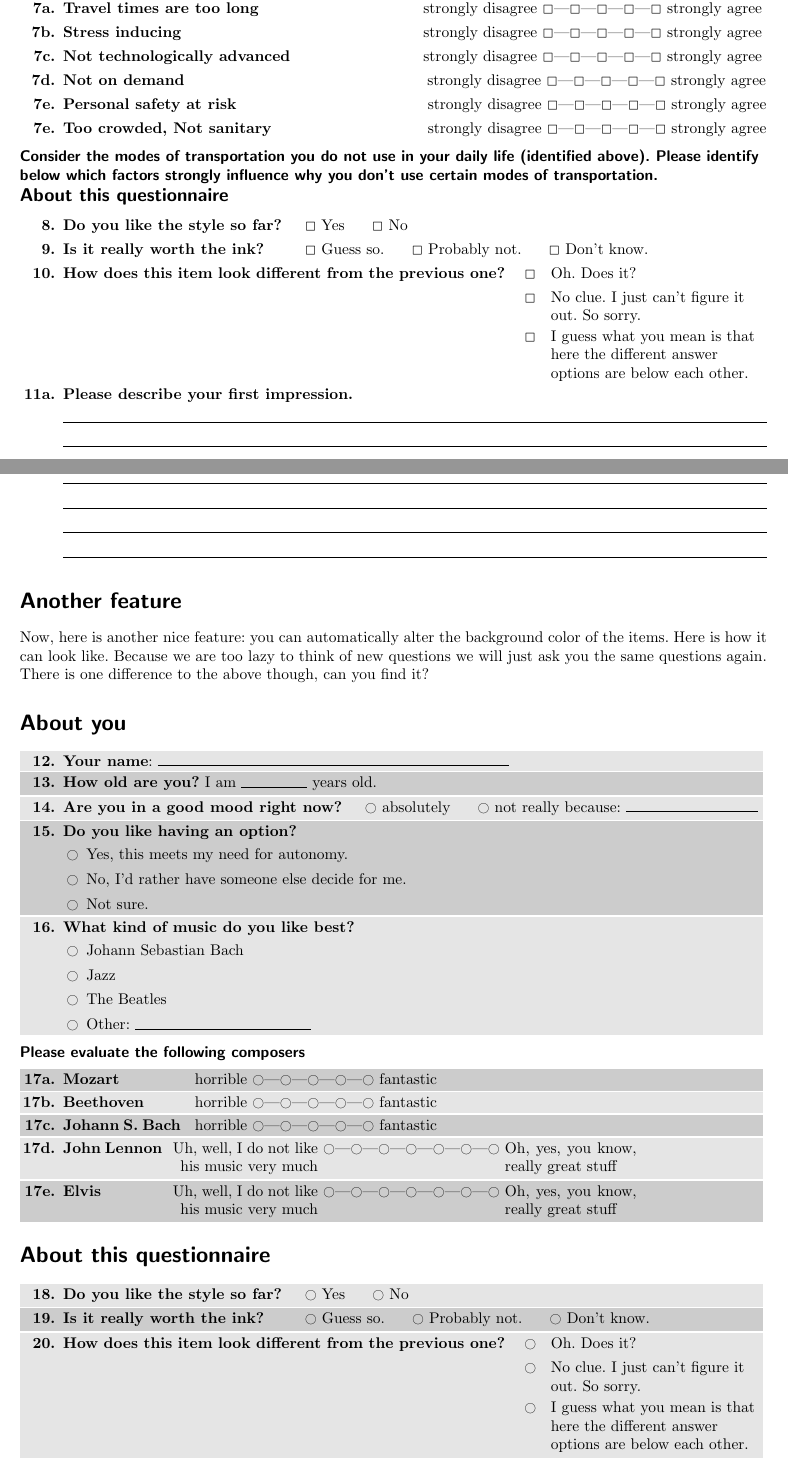
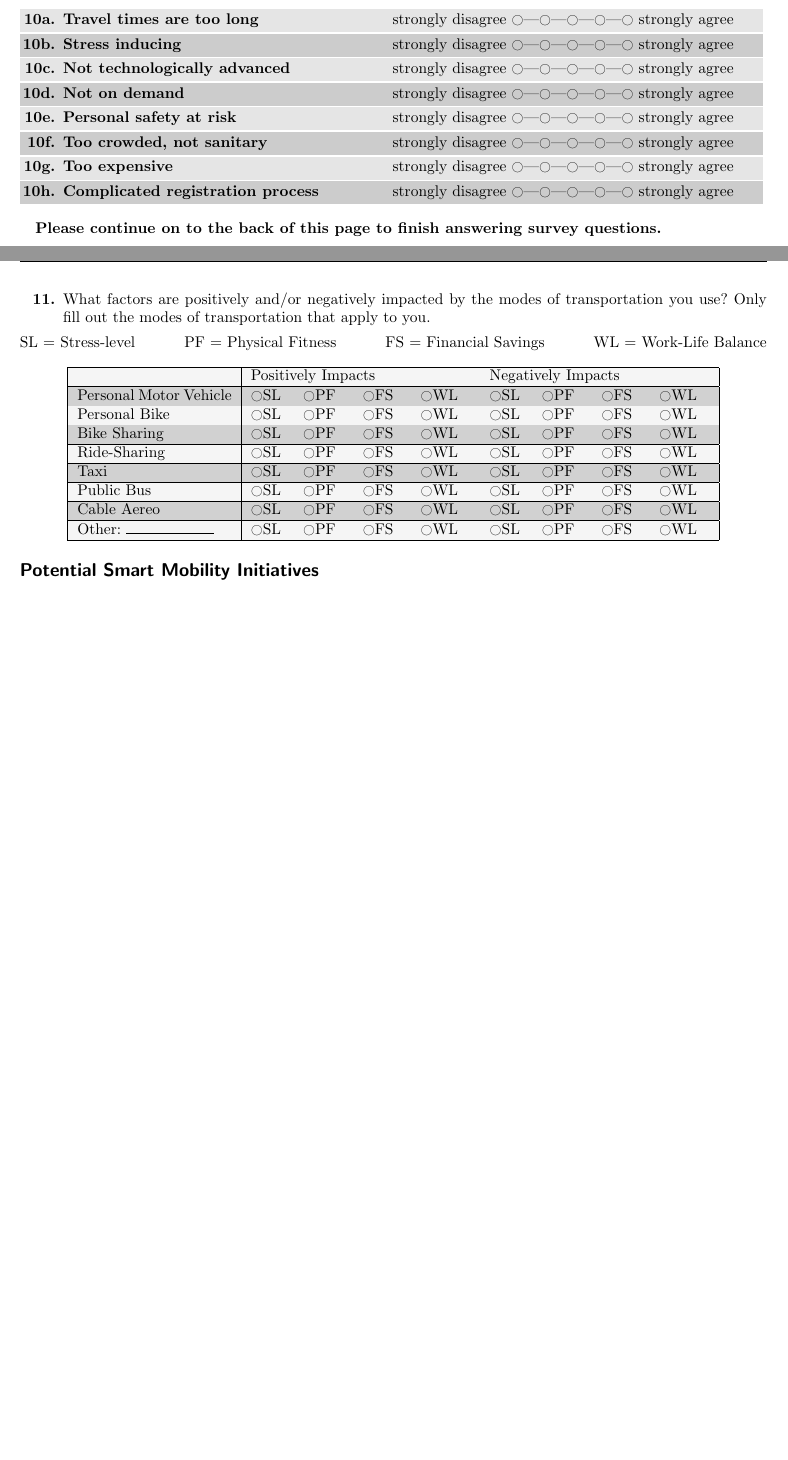
Before and after one commit to katelyn98/BikeShareManizales, a LaTeX document (Questionnaire.tex): two parts of pages 1 and 2 of 3 before the commit and two parts of pages 1 and 2 of 2 after it, joined at a grey line, cut so that both start at the same text, the shorter picture padded with empty space. Compiled offline with pdfLaTeX; an older LaTeX class or package is replaced by its successor.

Commit message:
updating questions

```diff
--- a/Questionnaire.tex
+++ b/Questionnaire.tex
@@ -7,6 +7,9 @@
 \usepackage{forloop}% used for \Qrating and \Qlines
 \usepackage{ifthen}% used for \Qitem and \QItem
 \usepackage{typearea}
+\usepackage{tabularcalc}
+\usepackage{geometry}
+\usepackage[table]{xcolor}
 \areaset{17cm}{26cm}
 \setlength{\topmargin}{-1cm}
 \usepackage{scrpage2}
@@ -171,111 +187,63 @@ transportation including, but not limited to: bicycle, motorbike, scooter, or ca
 \subsection*{Current Smart Mobility Initiatives}
 
 \vskip.5em
-\minisec{Consider the modes of transportation you do not use in your daily life (identified above). Please identify below
-which factors strongly influence why you don't use certain modes of transportation.}
+\textbf{Consider the modes of transportation you do not use in your daily life (identified above). Please identify below
+which factors strongly influence why you don't use certain modes of transportation.}\\
 
-\Qitem[a]{ \Qq{Travel times are too long} \Qtab{8.2cm}{strongly disagree \Qrating{5} strongly agree}}
+\QItem[a]{ \Qq{Travel times are too long} \Qtab{7.5cm}{strongly disagree \Qrating{5} strongly agree}}
 
-\Qitem[b]{ \Qq{Stress inducing} \Qtab{8.2cm}{strongly disagree \Qrating{5} strongly agree}}
+\QItem[b]{ \Qq{Stress inducing} \Qtab{7.5cm}{strongly disagree \Qrating{5} strongly agree}}
 
-\Qitem[c]{ \Qq{Not technologically advanced} \Qtab{8.2cm}{strongly disagree \Qrating{5} strongly agree}}
+\QItem[c]{ \Qq{Not technologically advanced} \Qtab{7.5cm}{strongly disagree \Qrating{5} strongly agree}}
 
-\Qitem[d]{ \Qq{Not on demand}\Qtab{8.29cm}{strongly disagree \Qrating{5} strongly agree}}
+\QItem[d]{ \Qq{Not on demand}\Qtab{7.5cm}{strongly disagree \Qrating{5} strongly agree}}
 
-\Qitem[e]{ \Qq{Personal safety at risk}\Qtab{8.3cm}{strongly disagree \Qrating{5} strongly agree}}
+\QItem[e]{ \Qq{Personal safety at risk}\Qtab{7.5cm}{strongly disagree \Qrating{5} strongly agree}}
 
-\Qitem[e]{ \Qq{Too crowded, Not sanitary}\Qtab{8.3cm}{strongly disagree \Qrating{5} strongly agree}}
+\QItem[f]{ \Qq{Too crowded, not sanitary}\Qtab{7.5cm}{strongly disagree \Qrating{5} strongly agree}}
 
-\minisec{Consider the modes of transportation you do not use in your daily life (identified above). Please identify below
-which factors strongly influence why you don't use certain modes of transportation.}
+\QItem[g]{ \Qq{Too expensive}\Qtab{7.5cm}{strongly disagree \Qrating{5} strongly agree}}
 
-\subsection*{About this questionnaire}
+\QItem[h]{ \Qq{Complicated registration process}\Qtab{7.5cm}{strongly disagree \Qrating{5} strongly agree}}\\
 
-\Qitem{\Qq{Do you like the style so far?} \Qtab{5.5cm}{\QO{} Yes
-\hskip0.5cm \QO{} No}}
+\textbf{Please continue on to the back of this page to finish answering survey questions.}\\
 
-\Qitem{\Qq{Is it really worth the ink?} \Qtab{5.5cm}{\QO{} Guess so.
-\hskip0.5cm \QO{} Probably not. \hskip0.5cm \QO{} Don't know.}}
 
-\Qitem{\Qq{How does this item look different from the previous one?}
-\Qtab{10.5cm}{\QO{}\Qtab{0.6cm}{Oh. Does it?}}\par
-\Qtab{10.5cm}{\QO{}\Qtab{0.6cm}{No clue. I just can't figure it out.
-So sorry.}}\par
-\Qtab{10.5cm}{\QO{}\Qtab{0.6cm}{I guess what you mean is that here
-the different answer options are below each other.}}\par
-}
+\Qitem{What factors are positively and/or negatively impacted by the modes of transportation you use? Only fill out
+the modes of transportation that apply to you.}
+SL = Stress-level \hskip1cm PF = Physical Fitness \hskip1cm FS = Financial Savings \hskip1cm WL = Work-Life Balance
 
-\Qitem[a]{ \Qq{Please describe your first impression.} \Qlines{2} }
+{\rowcolors{1}{white!80!black!20}{white!70!black!60}
+\begin{center}
+\begin{tabular}{ | m{10em} | m{5cm}| m{5cm} | }
+\hline
+ & Positively Impacts & Negatively Impacts \\
+\hline
+Personal Motor Vehicle & \QO SL\hskip0.5cm \QO PF \hskip0.5cm \QO FS \hskip0.5cm \QO WL
+     & \QO SL\hskip0.5cm \QO PF \hskip0.5cm \QO FS \hskip0.5cm \QO WL \\
+\hline
+Personal Bike & \QO SL\hskip0.5cm \QO PF \hskip0.5cm \QO FS \hskip0.5cm \QO WL
+& \QO SL\hskip0.5cm \QO PF \hskip0.5cm \QO FS \hskip0.5cm \QO WL \\
+\hline
+Bike Sharing & \QO SL\hskip0.5cm \QO PF \hskip0.5cm \QO FS \hskip0.5cm \QO WL
+& \QO SL\hskip0.5cm \QO PF \hskip0.5cm \QO FS \hskip0.5cm \QO WL \\
+\hline
+Ride-Sharing & \QO SL\hskip0.5cm \QO PF \hskip0.5cm \QO FS \hskip0.5cm \QO WL
+& \QO SL\hskip0.5cm \QO PF \hskip0.5cm \QO FS \hskip0.5cm \QO WL \\
+\hline
+Taxi & \QO SL\hskip0.5cm \QO PF \hskip0.5cm \QO FS \hskip0.5cm \QO WL
+& \QO SL\hskip0.5cm \QO PF \hskip0.5cm \QO FS \hskip0.5cm \QO WL \\
+\hline
+Public Bus& \QO SL\hskip0.5cm \QO PF \hskip0.5cm \QO FS \hskip0.5cm \QO WL
+& \QO SL\hskip0.5cm \QO PF \hskip0.5cm \QO FS \hskip0.5cm \QO WL \\
+\hline
+Cable Aereo & \QO SL\hskip0.5cm \QO PF \hskip0.5cm \QO FS \hskip0.5cm \QO WL
+& \QO SL\hskip0.5cm \QO PF \hskip0.5cm \QO FS \hskip0.5cm \QO WL \\
+\hline
+Other: \Qline{2cm} & \QO SL\hskip0.5cm \QO PF \hskip0.5cm \QO FS \hskip0.5cm \QO WL
+& \QO SL\hskip0.5cm \QO PF \hskip0.5cm \QO FS \hskip0.5cm \QO WL \\
+\hline
+\end{tabular}
+\end{center}
 
-\Qitem[b]{ \Qq{In case you would like some more lines to write, here
-they are:} \Qlines{4} }
-
-\section*{Another feature}
-
-\noindent Now, here is another nice feature: you can automatically
-alter the background color of the items. Here is how it can look like.
-Because we are too lazy to think of new questions we will just ask you
-the same questions again. There is one difference to the above though,
-can you find it?
-
-\renewcommand{\QO}{$\ocircle$}% Use circles now instead of boxes.
-
-\section*{About you}
-
-\QItem{ \Qq{Your name}: \Qline{8cm} }
-
-\QItem{ \Qq{How old are you?} I am \Qline{1.5cm} years old.}
-
-\QItem{ \Qq{Are you in a good mood right now?} \hskip0.4cm \QO{}
-absolutely \hskip0.5cm \QO{} not really because: \Qline{3cm} }
-
-\QItem{ \Qq{Do you like having an option?}
-\begin{Qlist}
-\item Yes, this meets my need for autonomy.
-\item No, I'd rather have someone else decide for me.
-\item Not sure.
-\end{Qlist}
-}
-
-\QItem{ \Qq{What kind of music do you like best?}
-\begin{Qlist}
-\item Johann Sebastian Bach
-\item Jazz
-\item The Beatles
-\item Other: \Qline{4cm}
-\end{Qlist}
-}
-
-\minisec{Please evaluate the following composers}
-\vskip.5em
-
-\QItem[a]{ \Qq{Mozart} \Qtab{3cm}{horrible \Qrating{5} fantastic}}
-
-\QItem[b]{ \Qq{Beethoven} \Qtab{3cm}{horrible \Qrating{5} fantastic}}
-
-\QItem[c]{ \Qq{Johann S. Bach} \Qtab{3cm}{horrible \Qrating{5} fantastic}}
-
-\QItem[d]{ \Qq{John Lennon}\Qtab{2.5cm}{\parbox[t]{3.3cm}{\raggedleft
-Uh, well, I do not like his music very much}
-\Qrating{7} \parbox[t]{3cm}{Oh, yes, you know, really great
-stuff}}}
-
-\QItem[e]{ \Qq{Elvis}\Qtab{2.5cm}{\parbox[t]{3.3cm}{\raggedleft
-Uh, well, I do not like his music very much}
-\Qrating{7} \parbox[t]{3cm}{Oh, yes, you know, really great
-stuff}}}
-
-\section*{About this questionnaire}
-
-\QItem{\Qq{Do you like the style so far?} \Qtab{5.5cm}{\QO{} Yes
-\hskip0.5cm \QO{} No}}
-
-\QItem{\Qq{Is it really worth the ink?} \Qtab{5.5cm}{\QO{} Guess so.
-\hskip0.5cm \QO{} Probably not. \hskip0.5cm \QO{} Don't know.}}
-
-\QItem{\Qq{How does this item look different from the previous one?}
-\Qtab{10.5cm}{\QO{}\Qtab{0.6cm}{Oh. Does it?}}\par
-\Qtab{10.5cm}{\QO{}\Qtab{0.6cm}{No clue. I just can't figure it out.
-So sorry.}}\par
-\Qtab{10.5cm}{\QO{}\Qtab{0.6cm}{I guess what you mean is that here
-the different answer options are below each other.}}\par
+\subsection*{Potential Smart Mobility Initiatives}
```
Also changed, not shown: Questionnaire.tex (25 more changed lines).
++++++++++++++++++++
For the material, work out how many lines hold the string "subsection". Your reply must be the number alone.

3